“What [the Menkes and Richardson Wealth lease] signifies is that they, like many other companies, believe that having physical real estate as part of their ongoing working model is still essential to the organization’s success,” says Jamie Grossman, Managing Principal at Cresa’s Toronto office.
Considering the occupier-exclusive real estate brokerage Grossman hails from is fully integrated with interior design and project management services, his emphasis on not just an office’s physical space, but what’s done with it, is a given.
“The goal is more than a real-estate goal. Having a vibrant office market is more about having a vibrant city. To me, it’s everything: it’s theatres; restaurants; the arts; the people; the energy. We live in one of the greatest cities in the world, and all of it is an ecosystem that feeds upon itself, so I think the goal is to get back to more of that.”
The Broader Return to Office
Perhaps obviously, we’re not within six feet of that end goal right now. But that doesn’t mean that small (and significant) steps aren’t being taken towards it, with continued nudging-forward forecast for the coming months. Grossman says that for some time, the preferences of employees will be the primary driver in what the return to office looks like. What individuals miss, according to the data, is the collaboration, energy, and social environment these shared spaces provide.
“You need almost a tipping point, where enough people feel safe to go back, and they’re willing to continue to go back day after day, week after week, because there’s enough people there that there’s the value of being in collaboration and energy around you… that’s greater than the fear, or the risk of going in,” he says.
The interim — the space between today and the day we’ll eventually call “normal,” — is bound to be filled with creative solutions, meeting in the middle, and pushing the envelope around common practice in the corporate world. Some of these alterations may even stick around past the point of what we’ll consider “return.”
“I think that we’re not going to go back to the pre-pandemic situation in the office, but it’s going to be more of a hybrid model,” says Ray Wong, Vice President, Data Operations, Data Solutions at Altus Group. “There will be some interaction in the office, but maybe not to the same extent as we had before. Instead of five days in the office, you’re in for two or three days, and the other days you work from home.”
Wong describes himself as “a big believer” in going back to office spaces, which he says are important for synergy and interaction. But, he also notes that for many, this time of remote work has proven there are pros to operating from home, from flexibility to environment to — in some cases — more peace and quiet.
One thing to keep in mind, Wong explains, is that changes to how workers experience office spaces were brewing before the pandemic struck. The average square-footage in a given office has been shrinking for the last two or three decades, he says, which means work spaces have been increasingly loud, increasingly distracting, and less capable of offering privacy.
“The pandemic has pushed a lot of those changes more up front, compared to that slow evolution how office space is used and how people interact with it. I think we’re going to see more changes down the road, and this pandemic has pushed a lot of those conversations along faster, and to the forefront.”

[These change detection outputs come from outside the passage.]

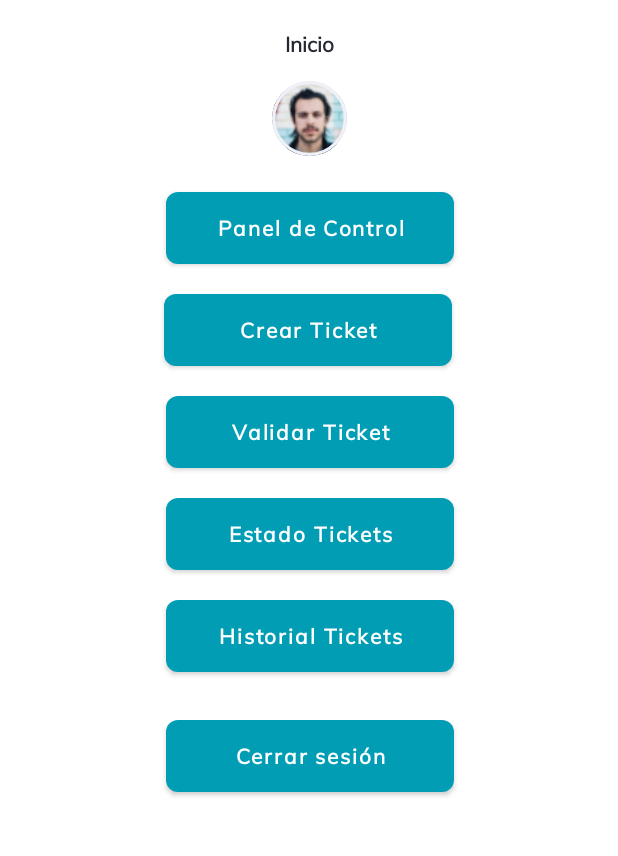
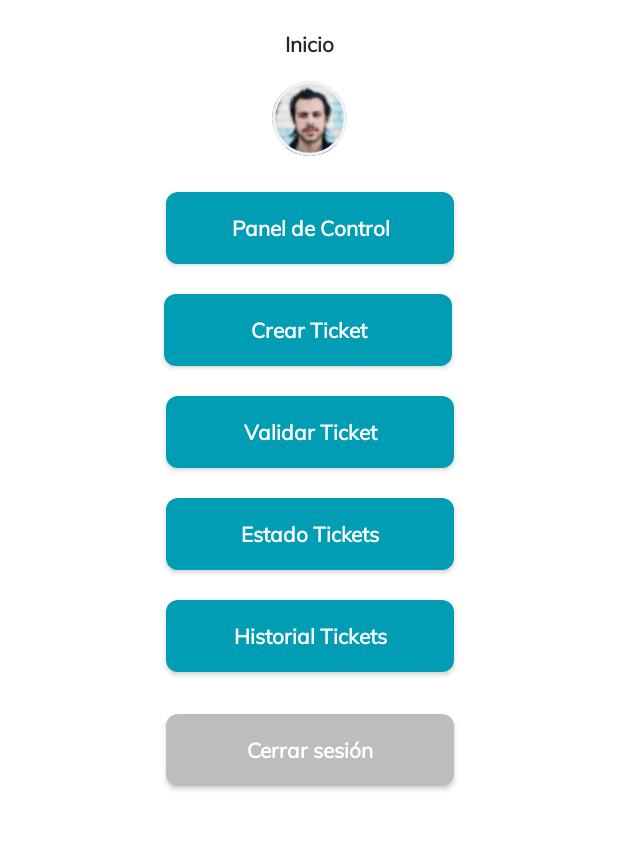
Before and after one commit to asorrochel/SGI_Android, an Android app: the inicioTutoresMnt screen opened directly, with no data from a screen before it, on a phone screen of 412 x 824 dp, the part 153-1009 px from its top. Run offline under Robolectric (Android 15) with nearby library versions, the phone set to English and light mode, and no system bars.

Commit message:
implementacion crear ticket imagen Material Design | Botones fixedados a AppCompatButton

```diff
--- a/app/src/main/AndroidManifest.xml
+++ b/app/src/main/AndroidManifest.xml
@@ -10,7 +10,7 @@
             android:name=".ajustesActivity"
             android:exported="false" />
         <activity
-            android:name=".crearTicketImgActivity"
+            android:name=".registro"
             android:exported="false" />
         <activity
             android:name=".inicioProfesorAlumno"
@@ -28,7 +28,7 @@
             android:name=".login"
             android:exported="false" />
         <activity
-            android:name=".registro"
+            android:name=".crearTicketImgActivity"
             android:configChanges="orientation|keyboardHidden|screenSize"
             android:exported="true"
             android:label="@string/app_name">
--- a/app/src/main/res/layout/activity_ajustes.xml
+++ b/app/src/main/res/layout/activity_ajustes.xml
@@ -200,7 +200,7 @@
             app:layout_constraintStart_toStartOf="parent"
             app:layout_constraintTop_toBottomOf="@+id/ajustes_confirmar_contraseña" />
 
-        <Button
+        <androidx.appcompat.widget.AppCompatButton
             android:id="@+id/ajustes_btn_guardar"
             android:layout_width="192dp"
             android:layout_height="48dp"
--- a/app/src/main/res/layout/activity_inicio_profesor_alumno.xml
+++ b/app/src/main/res/layout/activity_inicio_profesor_alumno.xml
@@ -57,7 +57,7 @@
         tools:layout_editor_absoluteX="1dp"
         tools:layout_editor_absoluteY="-9dp">
 
-        <Button
+        <androidx.appcompat.widget.AppCompatButton
             android:id="@+id/inicio_profesor_alumno_estado_ticket"
             android:layout_width="192dp"
             android:layout_height="48dp"
@@ -78,7 +78,7 @@
             app:layout_constraintStart_toStartOf="parent"
             app:layout_constraintTop_toBottomOf="@+id/inicio_profesor_alumno_crear_ticket" />
 
-        <Button
+        <androidx.appcompat.widget.AppCompatButton
             android:id="@+id/inicio_profesor_alumno_crear_ticket"
             android:layout_width="192dp"
             android:layout_height="48dp"
@@ -99,7 +99,7 @@
             app:layout_constraintStart_toStartOf="parent"
             app:layout_constraintTop_toTopOf="parent" />
 
-        <Button
+        <androidx.appcompat.widget.AppCompatButton
             android:id="@+id/inicio_profesor_alumno_cerrar_sesion"
             android:layout_width="192dp"
             android:layout_height="48dp"
--- a/app/src/main/res/layout/activity_inicio_tutores_mnt.xml
+++ b/app/src/main/res/layout/activity_inicio_tutores_mnt.xml
@@ -55,7 +55,7 @@
         android:layout_width="match_parent"
         android:layout_height="match_parent">
 
-        <Button
+        <androidx.appcompat.widget.AppCompatButton
             android:id="@+id/inicio_tutores_mnt_btn_panel"
             android:layout_width="192dp"
             android:layout_height="48dp"
@@ -76,7 +76,7 @@
             app:layout_constraintTop_toTopOf="parent"
             android:textAllCaps="false"/>
 
-        <Button
+        <androidx.appcompat.widget.AppCompatButton
             android:id="@+id/inicio_tutores_mnt_btn_historial_ticket"
             android:layout_width="192dp"
             android:layout_height="48dp"
@@ -97,7 +97,7 @@
             app:layout_constraintTop_toTopOf="parent"
             android:textAllCaps="false"/>
 
-        <Button
+        <androidx.appcompat.widget.AppCompatButton
             android:id="@+id/inicio_tutores_mnt_btn_estado_ticket"
             android:layout_width="192dp"
             android:layout_height="48dp"
@@ -118,7 +118,7 @@
             app:layout_constraintTop_toTopOf="parent"
             android:textAllCaps="false"/>
 
-        <Button
+        <androidx.appcompat.widget.AppCompatButton
             android:id="@+id/inicio_tutores_mnt_btn_validar_ticket"
             android:layout_width="192dp"
             android:layout_height="48dp"
@@ -139,7 +139,7 @@
             app:layout_constraintTop_toTopOf="parent"
             android:textAllCaps="false"/>
 
-        <Button
+        <androidx.appcompat.widget.AppCompatButton
             android:id="@+id/inicio_tutores_mnt_btn_crear_ticket"
             android:layout_width="192dp"
             android:layout_height="48dp"
@@ -160,26 +160,25 @@
             app:layout_constraintTop_toTopOf="parent"
             android:textAllCaps="false"/>
 
-        <Button
+        <androidx.appcompat.widget.AppCompatButton
             android:id="@+id/inicio_tutores_mnt_btn_cerrar_sesion"
             android:layout_width="192dp"
             android:layout_height="48dp"
             android:layout_gravity="center_horizontal|center"
-            android:layout_marginStart="109dp"
-            android:layout_marginTop="376dp"
-            android:layout_marginEnd="109dp"
+            android:layout_marginTop="372dp"
             android:background="@drawable/btn_gris"
             android:fontFamily="@font/mulish_ergular"
             android:gravity="center"
             android:text="@string/inicio_cerrar_sesion"
+            android:textAllCaps="false"
             android:textColor="@color/white"
             android:textSize="14sp"
             android:textStyle="bold"
+
             app:layout_constraintEnd_toEndOf="parent"
-            app:layout_constraintHorizontal_bias="1.0"
+            app:layout_constraintHorizontal_bias="0.502"
             app:layout_constraintStart_toStartOf="parent"
-            app:layout_constraintTop_toTopOf="parent"
-            android:textAllCaps="false"/>
+            app:layout_constraintTop_toTopOf="parent" />
 
     </androidx.constraintlayout.widget.ConstraintLayout>
 
--- a/app/src/main/res/layout/activity_login.xml
+++ b/app/src/main/res/layout/activity_login.xml
@@ -10,7 +10,7 @@
     <ImageView
         android:id="@+id/login_logo_comercio"
         android:layout_width="match_parent"
-        android:layout_height="wrap_content"
+        android:layout_height="73dp"
         android:layout_marginLeft="75dp"
         android:layout_marginTop="50dp"
         android:layout_marginRight="75dp"
@@ -142,7 +142,7 @@
             app:layout_constraintTop_toTopOf="parent" />
     </androidx.constraintlayout.widget.ConstraintLayout>
     <!-- Login Boton Acceder -->
-    <Button
+    <androidx.appcompat.widget.AppCompatButton
         android:id="@+id/login_btn_acceder"
         android:layout_width="296dp"
         android:layout_height="48dp"
--- a/app/src/main/res/layout/activity_registro.xml
+++ b/app/src/main/res/layout/activity_registro.xml
@@ -10,7 +10,7 @@
     <ImageView
         android:id="@+id/registro_logo_comercio"
         android:layout_width="match_parent"
-        android:layout_height="wrap_content"
+        android:layout_height="73dp"
         android:layout_marginLeft="75dp"
         android:layout_marginTop="50dp"
         android:layout_marginRight="75dp"
@@ -151,7 +151,7 @@
         </com.google.android.material.textfield.TextInputLayout>
     </androidx.constraintlayout.widget.ConstraintLayout>
     <!-- Registro Boton Registrar -->
-    <Button
+    <androidx.appcompat.widget.AppCompatButton
         android:id="@+id/registro_btn_registrar"
         android:layout_width="296dp"
         android:layout_height="48dp"
--- a/app/src/main/res/values/themes.xml
+++ b/app/src/main/res/values/themes.xml
@@ -12,6 +12,5 @@
         <!-- Status bar color. -->
         <item name="android:statusBarColor" tools:targetApi="l">?attr/colorPrimaryVariant</item>
         <!-- Customize your theme here. -->
-
     </style>
 </resources>
```
Also changed, not shown: app/src/main/java/com/example/sgi/crearTicketImgActivity.java (+11 -18 lines), app/src/main/res/layout/activity_crear_ticket_img.xml (+55 -43 lines), app/src/main/res/layout/activity_inicio_profesores_mnt.xml (+4 -4 lines), app/src/main/res/layout/activity_inicio_tutores.xml (+4 -4 lines), app/src/main/res/layout/dropdowm_item.xml (added, +11 -0 lines), app/src/main/res/values/strings.xml (+2 -14 lines).
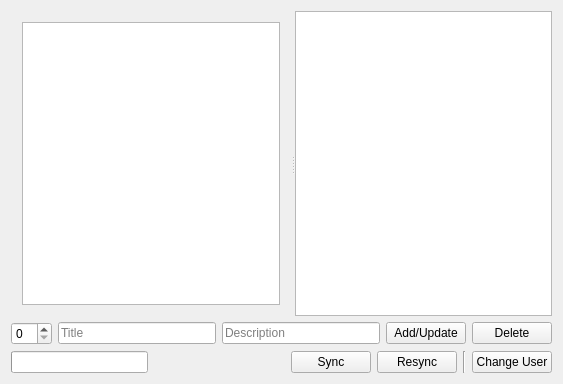
Old version of the form examples/datasync/Sample/widget.ui in the repository Skycoder42/QtDataSync.
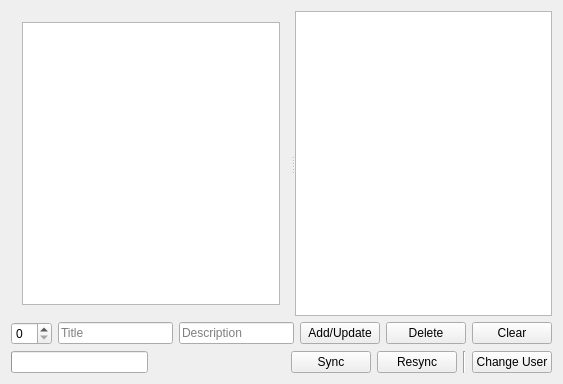
New version of the form.

```diff
--- a/examples/datasync/Sample/widget.ui
+++ b/examples/datasync/Sample/widget.ui
@@ -81,6 +81,13 @@
        </property>
       </widget>
      </item>
+     <item>
+      <widget class="QPushButton" name="clearButton">
+       <property name="text">
+        <string>Clear</string>
+       </property>
+      </widget>
+     </item>
     </layout>
    </item>
    <item>
```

But even with the potential for some lasting changes, Wong’s belief in the ultimate need for shared work spaces holds strong, noting that alongside Richardson Wealth, other major names have committed themselves to larger spaces in recent history — this includes Amazon in Toronto’s South Core, which also forms a part of the waterfront neighbourhood.
“I think this announcement by Menkes is very positive,” he said, “I think that there’s still a strong demand for office. We’ll see a shift going into next year. It’ll be interesting to watch and see, when the vaccine is rolled out, how we continue to interact and be involved with office spaces.”